We made a few stops—Cabella’s, multiple food stops, tourist attractions, and gas stations—and saw a bunch of the country we’d not seen before. There’s really nothing to compare a drive across the country in an open-top vehicle. While it can be a little rough at times, we’d do it again in a heartbeat.
After a long road day (even by ourselves—we can’t imagine trying to corral 20+ 4x4s on the same path), we caught up with the back half of the group just before our Iowa campsite. They’d been on the road 22 hours, and none of them looked happy about it. We were glad that we didn’t post a bunch of Facebook and Instagram selfies of our day—we didn’t want our tents slashed in the middle of the night.
Tomorrow would bring a better day, filled with off-roading, after a good night’s rest.

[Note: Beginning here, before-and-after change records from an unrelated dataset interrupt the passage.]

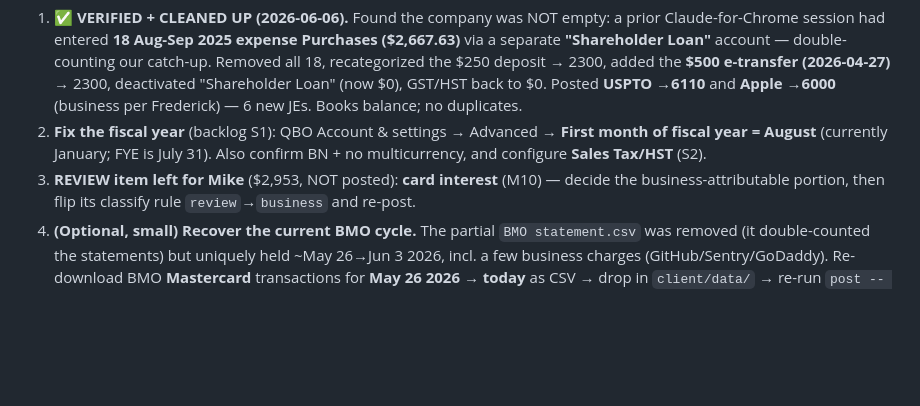
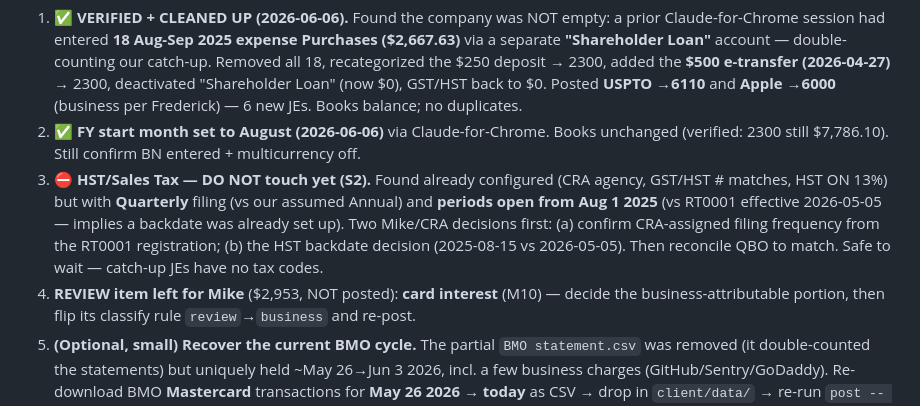
Before and after one commit to freddy6ix/meshentics-qbo, a Markdown page: STATUS.md, the part around the change. Drawn GitHub-style; blank space fills up the shorter version.

Commit message:
FY start month set to August; flag existing HST config for Mike
FY first month changed to August (via Chrome), books verified unchanged.
Sales tax found already configured (Quarterly, periods from Aug 2025) — DO NOT
change on the live agency; two decisions for Mike/CRA first (filing frequency,
HST backdate). Logged S1/S2 + STATUS.

Co-Authored-By: Claude Opus 4.8 <noreply@anthropic.com>

```diff
--- a/STATUS.md
+++ b/STATUS.md
@@ -20,10 +20,15 @@ expenses + $750 shareholder deposits ($250 + $500) + $1,122.02 USPTO/Apple. **CI
    18, recategorized the $250 deposit → 2300, added the **$500 e-transfer (2026-04-27)** →
    2300, deactivated "Shareholder Loan" (now $0), GST/HST back to $0. Posted **USPTO →6110**
    and **Apple →6000** (business per Frederick) — 6 new JEs. Books balance; no duplicates.
-2. **Fix the fiscal year** (backlog S1): QBO Account & settings → Advanced → **First month
-   of fiscal year = August** (currently January; FYE is July 31). Also confirm BN + no
-   multicurrency, and configure **Sales Tax/HST** (S2).
-3. **REVIEW item left for Mike** ($2,953, NOT posted): **card interest** (M10) — decide the
+2. ✅ **FY start month set to August (2026-06-06)** via Claude-for-Chrome. Books unchanged
+   (verified: 2300 still $7,786.10). Still confirm BN entered + multicurrency off.
+3. ⛔ **HST/Sales Tax — DO NOT touch yet (S2).** Found already configured (CRA agency,
+   GST/HST # matches, HST ON 13%) but with **Quarterly** filing (vs our assumed Annual) and
+   **periods open from Aug 1 2025** (vs RT0001 effective 2026-05-05 — implies a backdate was
+   already set up). Two Mike/CRA decisions first: (a) confirm CRA-assigned filing frequency
+   from the RT0001 registration; (b) the HST backdate decision (2025-08-15 vs 2026-05-05).
+   Then reconcile QBO to match. Safe to wait — catch-up JEs have no tax codes.
+4. **REVIEW item left for Mike** ($2,953, NOT posted): **card interest** (M10) — decide the
    business-attributable portion, then flip its classify rule `review`→`business` and re-post.
 4. **(Optional, small) Recover the current BMO cycle.** The partial `BMO statement.csv`
    was removed (it double-counted the statements) but uniquely held ~May 26→Jun 3 2026,
```
Also changed, not shown: backlog.md (+2 -2 lines).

As the group left on the longest road day of the trip, we wished them well and went off to find a shop to do a little minor (but necessary) work at.
Rick Tilford, who we met in the parking lot of our hotel as the rest of the crew left, took us over to Wyman and Son Welding Shop. It was here that we addressed our two little issues and got our Jeep squared away.

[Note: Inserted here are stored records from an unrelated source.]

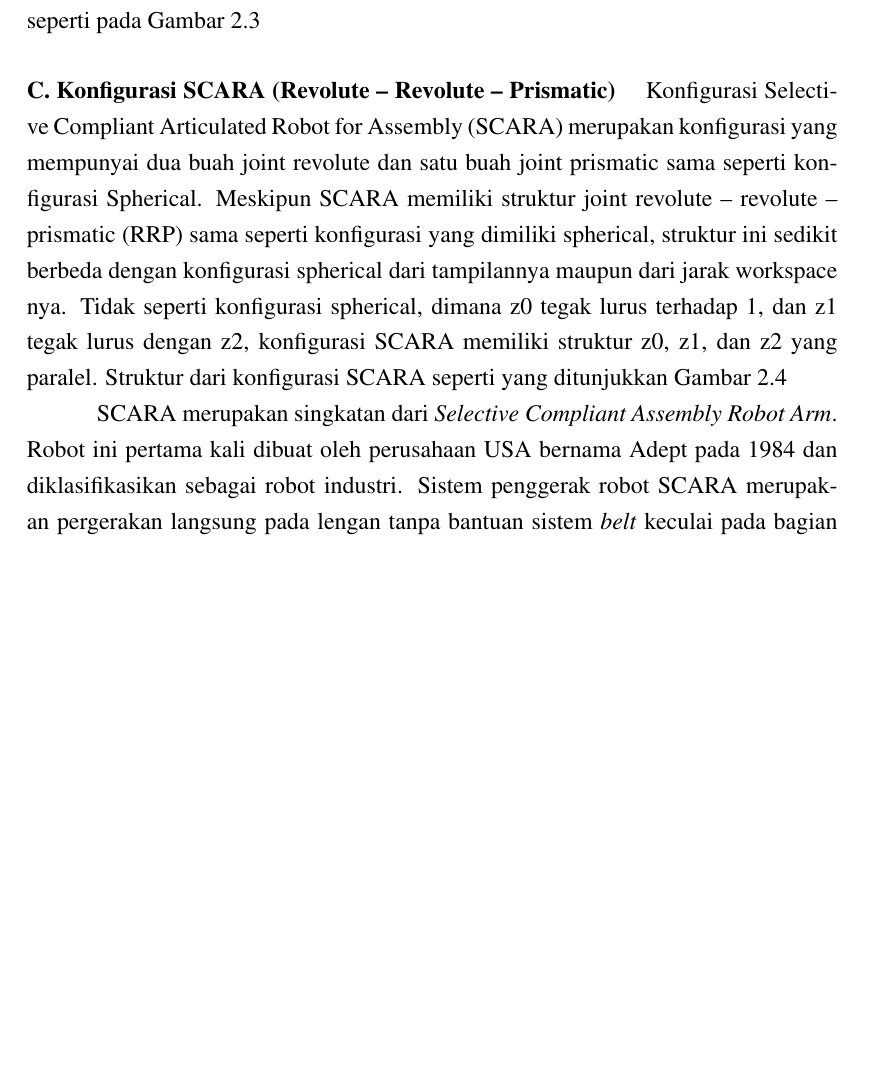
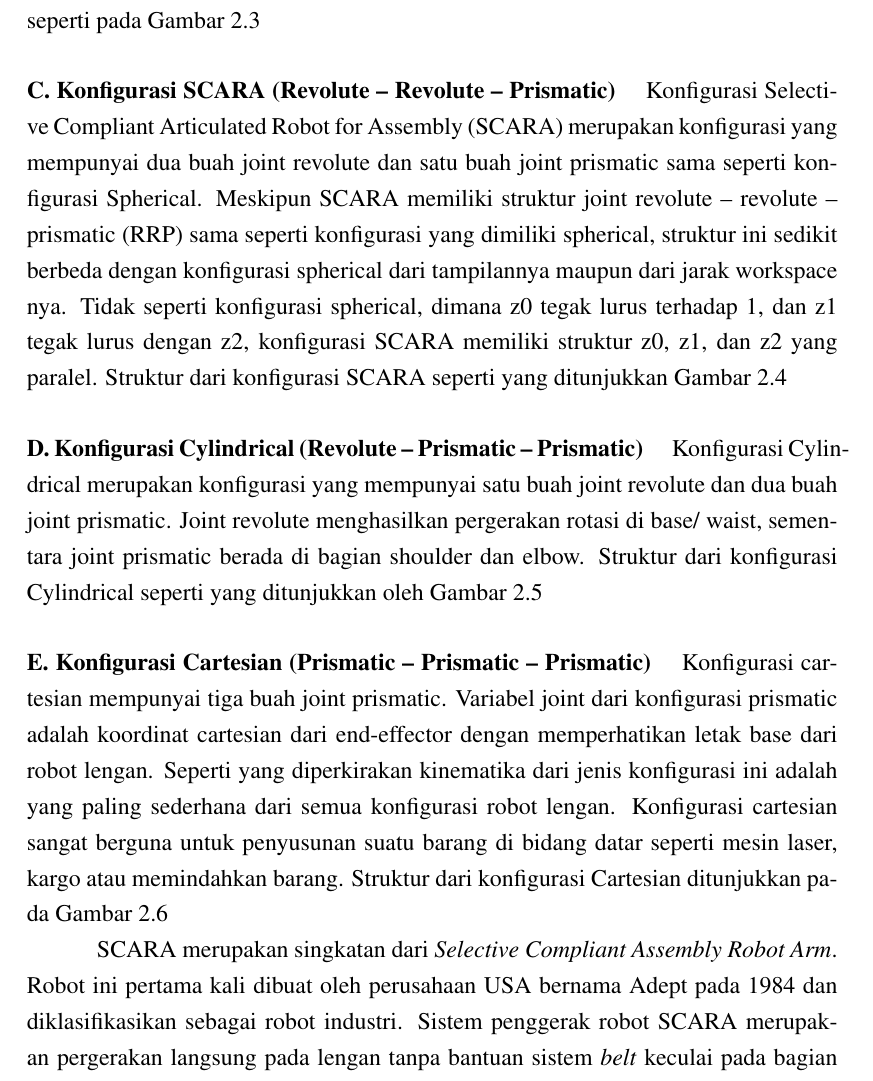
Before and after one commit to vansyahroni/Laporan-Kerja-Praktik, a LaTeX thesis (Laporan_KP.tex, which reads BAB_2.tex): part of page 17 of 25 before the commit and part of page 17 of 26 after it, cut so that both start at the same text, the shorter picture padded with empty space. Compiled offline with pdfLaTeX.

Commit message:
konfigurasi beres, tp kurang gambar

```diff
--- a/BAB_2.tex
+++ b/BAB_2.tex
@@ -34,6 +34,15 @@ Konfigurasi spherical merupakan konfigurasi yang mempunyai dua buah joint revolu
 \subsubsection{C. Konfigurasi SCARA (Revolute – Revolute – Prismatic) }
 
 Konfigurasi Selective Compliant Articulated Robot for Assembly (SCARA) merupakan konfigurasi yang mempunyai dua buah joint revolute dan satu buah joint prismatic sama seperti konfigurasi Spherical. Meskipun SCARA memiliki struktur joint revolute – revolute – prismatic (RRP) sama seperti konfigurasi yang dimiliki spherical, struktur ini sedikit berbeda dengan konfigurasi spherical dari tampilannya maupun dari jarak workspace nya. Tidak seperti konfigurasi spherical, dimana z0 tegak lurus terhadap 1, dan z1 tegak lurus dengan z2, konfigurasi SCARA memiliki struktur z0, z1, dan z2 yang paralel. Struktur dari konfigurasi SCARA seperti yang ditunjukkan Gambar 2.4
+
+\subsubsection{D. Konfigurasi Cylindrical (Revolute – Prismatic – Prismatic) }
+
+Konfigurasi Cylindrical merupakan konfigurasi yang mempunyai satu buah joint revolute dan dua buah joint prismatic. Joint revolute menghasilkan pergerakan rotasi di base/ waist, sementara joint prismatic berada di bagian shoulder dan elbow. Struktur dari konfigurasi Cylindrical seperti yang ditunjukkan oleh Gambar 2.5
+
+\subsubsection{E. Konfigurasi Cartesian (Prismatic – Prismatic – Prismatic)  }
+
+Konfigurasi cartesian mempunyai tiga buah joint prismatic. Variabel joint dari konfigurasi prismatic adalah koordinat cartesian dari end-effector dengan memperhatikan letak base dari robot lengan. Seperti yang diperkirakan kinematika dari jenis konfigurasi ini adalah yang paling sederhana dari semua konfigurasi robot lengan. Konfigurasi cartesian sangat berguna untuk penyusunan suatu barang di bidang datar seperti mesin laser, kargo atau memindahkan barang. Struktur dari konfigurasi Cartesian ditunjukkan pada Gambar 2.6
+
 
 SCARA merupakan singkatan dari \emph{Selective Compliant Assembly Robot Arm}. Robot ini pertama kali dibuat oleh perusahaan USA bernama Adept pada 1984 dan diklasifikasikan sebagai robot industri. Sistem penggerak robot SCARA merupakan pergerakan langsung pada lengan tanpa bantuan sistem \emph{belt} keculai pada bagian \emph wirst, sehingga membuat mekanisme gerakannya bekerja cepat, sederhana namun tetap akurat. Robot ini banyak digunakan sebagai robot \emph {aseembly part} dengan ukuran yang kecil degan kecepatan sedang.
 
```
Also changed, not shown: Laporan_KP.pdf, 11 other files.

The bushings on our turbocharged Jeep’s rear lower links had torn. We knew they were a little old and worn going into the trip, so we grabbed a spare set of new bushings prior to leaving. And we were glad we did!
Rick Tilford and Eric Wyman had the lower links unbolted and the bushings out in under 10 minutes. We greased the new bushings, and they were installed in the links.
While the links were being addressed, we also took notice of the missing winch cable bolt that is supposed to hold the cable to the drum. And whenever we’d lost it, it also managed to tear the eye of the cable end. Pete worked on getting it “good enough” while the shop found a spare bolt we could use.
Thanks again for the help, Wyman and Son Welding Shop and Rick Tilford!
East we traveled, towards Iowa and our first day of camping. What you see on the road…well, sometimes only a picture can explain it. We’re just sorry we didn’t get to stop and see the vacuum cleaner museum.
A couple “forced” wrong turns took us onto some cool country roads that paralleled the route we were supposed to be on. Corn fields go for miles out in Nebraska and Iowa.
A few shopping stops added to the fun. We picked up a trail clearing knife at a Cabella’s, ate at a number of greasy spoons, picked up some spare parts for a couple other guys, and took in local sights along the way. This 700-mile drive was shaping up to be pretty good for us.
We even got a little educated about the Lincoln Memorial Highway.
There is no better education than traveling and being on the road, and we were proving it.
Tired, worn out, and a little delirious from hundreds of road miles, we made our final stop at a grocery store for some camping supplies around 2am. Luckily for us they had these nice motorized grocery carts….
If you missed any of the earlier stories in this series, check them out here:
Part 3: Getting There is Half the Battle
Part 5: On the Road Again—Iowa or Bust
Part 6: Illinois or Bust